>>

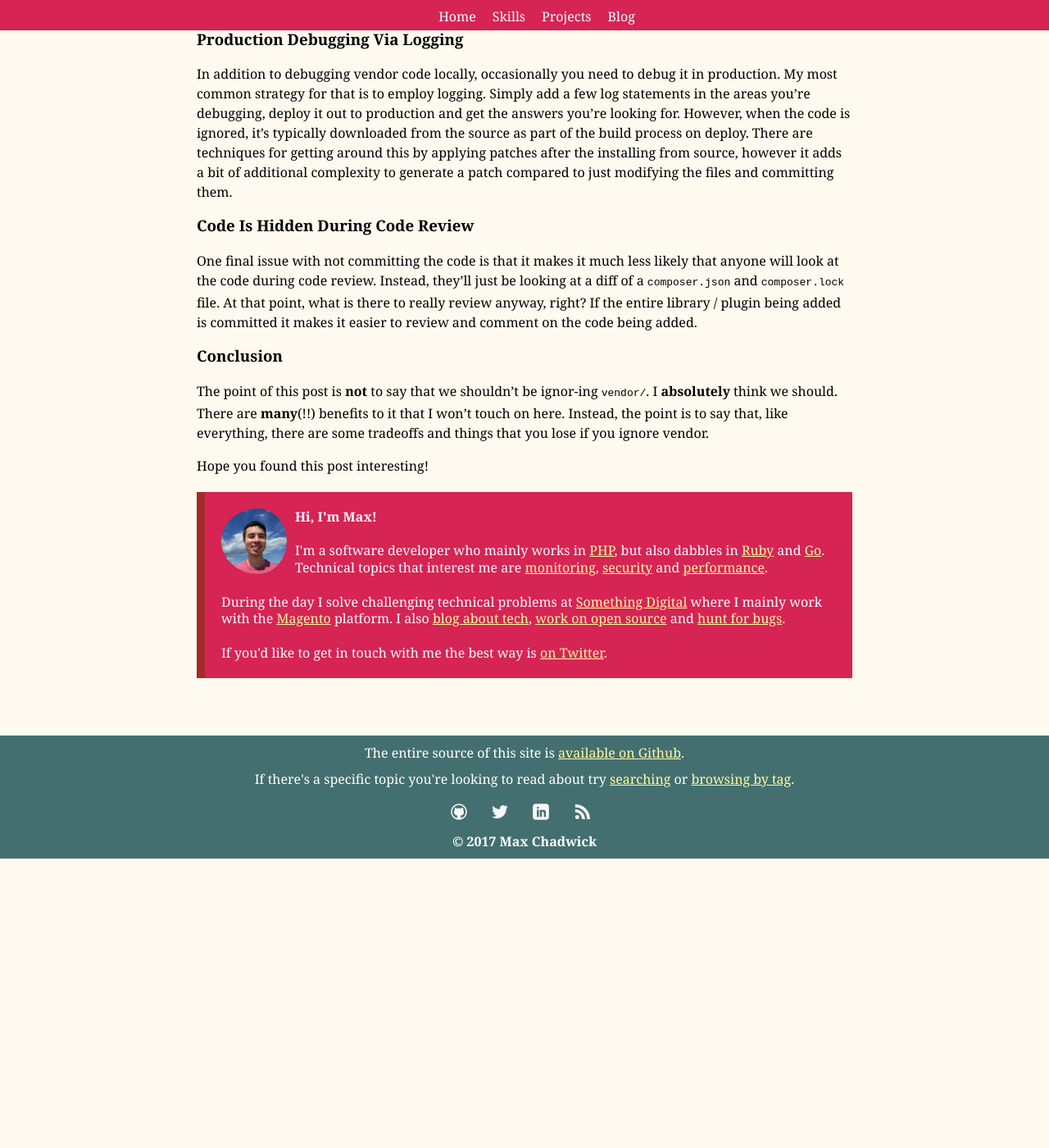
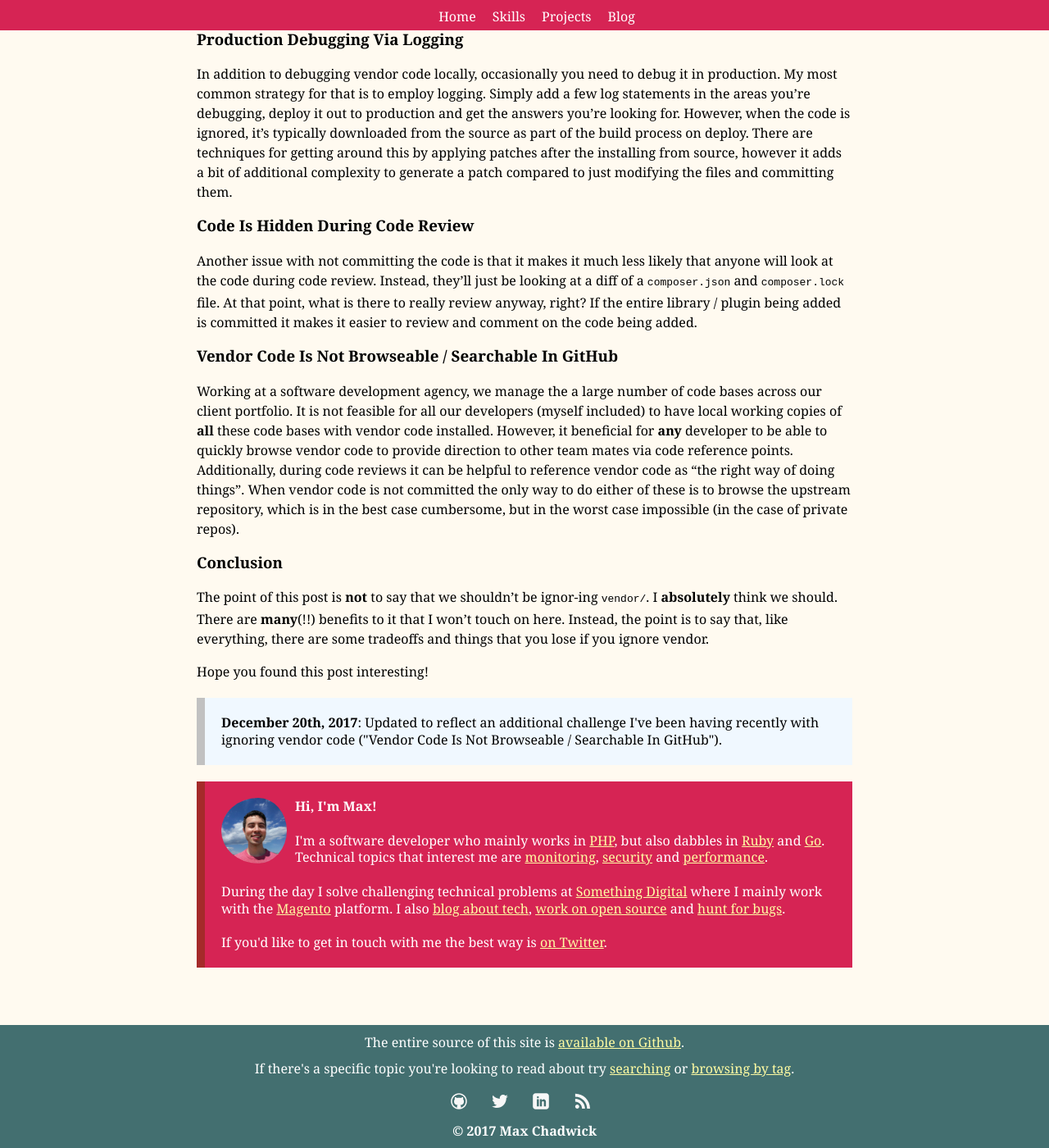
Before and after one commit to mpchadwick/mpchadwick.github.io, a Jekyll site: the page built from _posts/2017-10-13-what-you-lose-when-you-ignore-vendor-code.md, in a window 1280 px wide and 1400 px high, scrolled down 1107 px. Shown: the whole window at 82% size. Built offline with Jekyll 4.4.1, drawn with Linux system fonts in a browser that asks for light colours; comment, search, counter and statistics services are not loaded; before the commit the page ends 2154 px from its top, so only the background shows below that.

Commit message:
Add section about unsearchable / browseable code

```diff
--- a/_posts/2017-10-13-what-you-lose-when-you-ignore-vendor-code.md
+++ b/_posts/2017-10-13-what-you-lose-when-you-ignore-vendor-code.md
@@ -37,10 +37,18 @@ In addition to debugging vendor code locally, occasionally you need to debug it
 
 ### Code Is Hidden During Code Review
 
-One final issue with not committing the code is that it makes it much less likely that anyone will look at the code during code review. Instead, they'll just be looking at a diff of a `composer.json` and `composer.lock` file. At that point, what is there to really review anyway, right? If the entire library / plugin being added is committed it makes it easier to review and comment on the code being added.
+Another issue with not committing the code is that it makes it much less likely that anyone will look at the code during code review. Instead, they'll just be looking at a diff of a `composer.json` and `composer.lock` file. At that point, what is there to really review anyway, right? If the entire library / plugin being added is committed it makes it easier to review and comment on the code being added.
+
+### Vendor Code Is Not Browseable / Searchable In GitHub
+
+Working at a software development agency, we manage the a large number of code bases across our client portfolio. It is not feasible for all our developers (myself included) to have local working copies of **all** these code bases with vendor code installed. However, it beneficial for **any** developer to be able to quickly browse vendor code to provide direction to other team mates via code reference points. Additionally, during code reviews it can be helpful to reference vendor code as "the right way of doing things". When vendor code is not committed the only way to do either of these is to browse the upstream repository, which is in the best case cumbersome, but in the worst case impossible (in the case of private repos).
 
 ### Conclusion
 
 The point of this post is **not** to say that we shouldn't be ignor-ing `vendor/`. I **absolutely** think we should. There are **many**(!!) benefits to it that I won't touch on here. Instead, the point is to say that, like everything, there are some tradeoffs and things that you lose if you ignore vendor.
 
 Hope you found this post interesting!
+
+<div class="tout tout--alt">
+<p><strong>December 20th, 2017</strong>: Updated to reflect an additional challenge I've been having recently with ignoring vendor code ("Vendor Code Is Not Browseable / Searchable In GitHub").</p>
+</div>
--- a/_sass/_tout.scss
+++ b/_sass/_touts.scss
@@ -6,6 +6,12 @@
     color: white;
     display: block;
     border-left: 10px solid brown;
+
+    &--alt {
+      background-color: $color-bg-subtle;
+      color: black;
+      border-left: 10px solid #c1c1c1;
+    }
 
     p {
       margin-bottom: 0;
--- a/_sass/_vars.scss
+++ b/_sass/_vars.scss
@@ -2,6 +2,7 @@
 $color-bg-pop: #d62454;
 $color-bg-plain: floralwhite;
 $color-bg-pop-alt: #436f70;
+$color-bg-subtle: aliceblue;
 
 // Link Colors
 $color-bg-pop-link: #fffca3;
--- a/style/main.scss
+++ b/style/main.scss
@@ -16,5 +16,5 @@
 @import '_projects.scss';
 @import '_search.scss';
 @import '_tags';
-@import '_tout.scss';
+@import '_touts.scss';
 @import '_mediaqueries.scss';
```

<<

**Work to complete**
Repeat every record above exactly. Omit the pictures.

**Solution for this task**
Before and after one commit to mpchadwick/mpchadwick.github.io, a Jekyll site: the page built from _posts/2017-10-13-what-you-lose-when-you-ignore-vendor-code.md, in a window 1280 px wide and 1400 px high, scrolled down 1107 px. Shown: the whole window at 82% size. Built offline with Jekyll 4.4.1, drawn with Linux system fonts in a browser that asks for light colours; comment, search, counter and statistics services are not loaded; before the commit the page ends 2154 px from its top, so only the background shows below that.

Commit message:
Add section about unsearchable / browseable code

```diff
--- a/_posts/2017-10-13-what-you-lose-when-you-ignore-vendor-code.md
+++ b/_posts/2017-10-13-what-you-lose-when-you-ignore-vendor-code.md
@@ -37,10 +37,18 @@ In addition to debugging vendor code locally, occasionally you need to debug it
 
 ### Code Is Hidden During Code Review
 
-One final issue with not committing the code is that it makes it much less likely that anyone will look at the code during code review. Instead, they'll just be looking at a diff of a `composer.json` and `composer.lock` file. At that point, what is there to really review anyway, right? If the entire library / plugin being added is committed it makes it easier to review and comment on the code being added.
+Another issue with not committing the code is that it makes it much less likely that anyone will look at the code during code review. Instead, they'll just be looking at a diff of a `composer.json` and `composer.lock` file. At that point, what is there to really review anyway, right? If the entire library / plugin being added is committed it makes it easier to review and comment on the code being added.
+
+### Vendor Code Is Not Browseable / Searchable In GitHub
+
+Working at a software development agency, we manage the a large number of code bases across our client portfolio. It is not feasible for all our developers (myself included) to have local working copies of **all** these code bases with vendor code installed. However, it beneficial for **any** developer to be able to quickly browse vendor code to provide direction to other team mates via code reference points. Additionally, during code reviews it can be helpful to reference vendor code as "the right way of doing things". When vendor code is not committed the only way to do either of these is to browse the upstream repository, which is in the best case cumbersome, but in the worst case impossible (in the case of private repos).
 
 ### Conclusion
 
 The point of this post is **not** to say that we shouldn't be ignor-ing `vendor/`. I **absolutely** think we should. There are **many**(!!) benefits to it that I won't touch on here. Instead, the point is to say that, like everything, there are some tradeoffs and things that you lose if you ignore vendor.
 
 Hope you found this post interesting!
+
+<div class="tout tout--alt">
+<p><strong>December 20th, 2017</strong>: Updated to reflect an additional challenge I've been having recently with ignoring vendor code ("Vendor Code Is Not Browseable / Searchable In GitHub").</p>
+</div>
--- a/_sass/_tout.scss
+++ b/_sass/_touts.scss
@@ -6,6 +6,12 @@
     color: white;
     display: block;
     border-left: 10px solid brown;
+
+    &--alt {
+      background-color: $color-bg-subtle;
+      color: black;
+      border-left: 10px solid #c1c1c1;
+    }
 
     p {
       margin-bottom: 0;
--- a/_sass/_vars.scss
+++ b/_sass/_vars.scss
@@ -2,6 +2,7 @@
 $color-bg-pop: #d62454;
 $color-bg-plain: floralwhite;
 $color-bg-pop-alt: #436f70;
+$color-bg-subtle: aliceblue;
 
 // Link Colors
 $color-bg-pop-link: #fffca3;
--- a/style/main.scss
+++ b/style/main.scss
@@ -16,5 +16,5 @@
 @import '_projects.scss';
 @import '_search.scss';
 @import '_tags';
-@import '_tout.scss';
+@import '_touts.scss';
 @import '_mediaqueries.scss';
```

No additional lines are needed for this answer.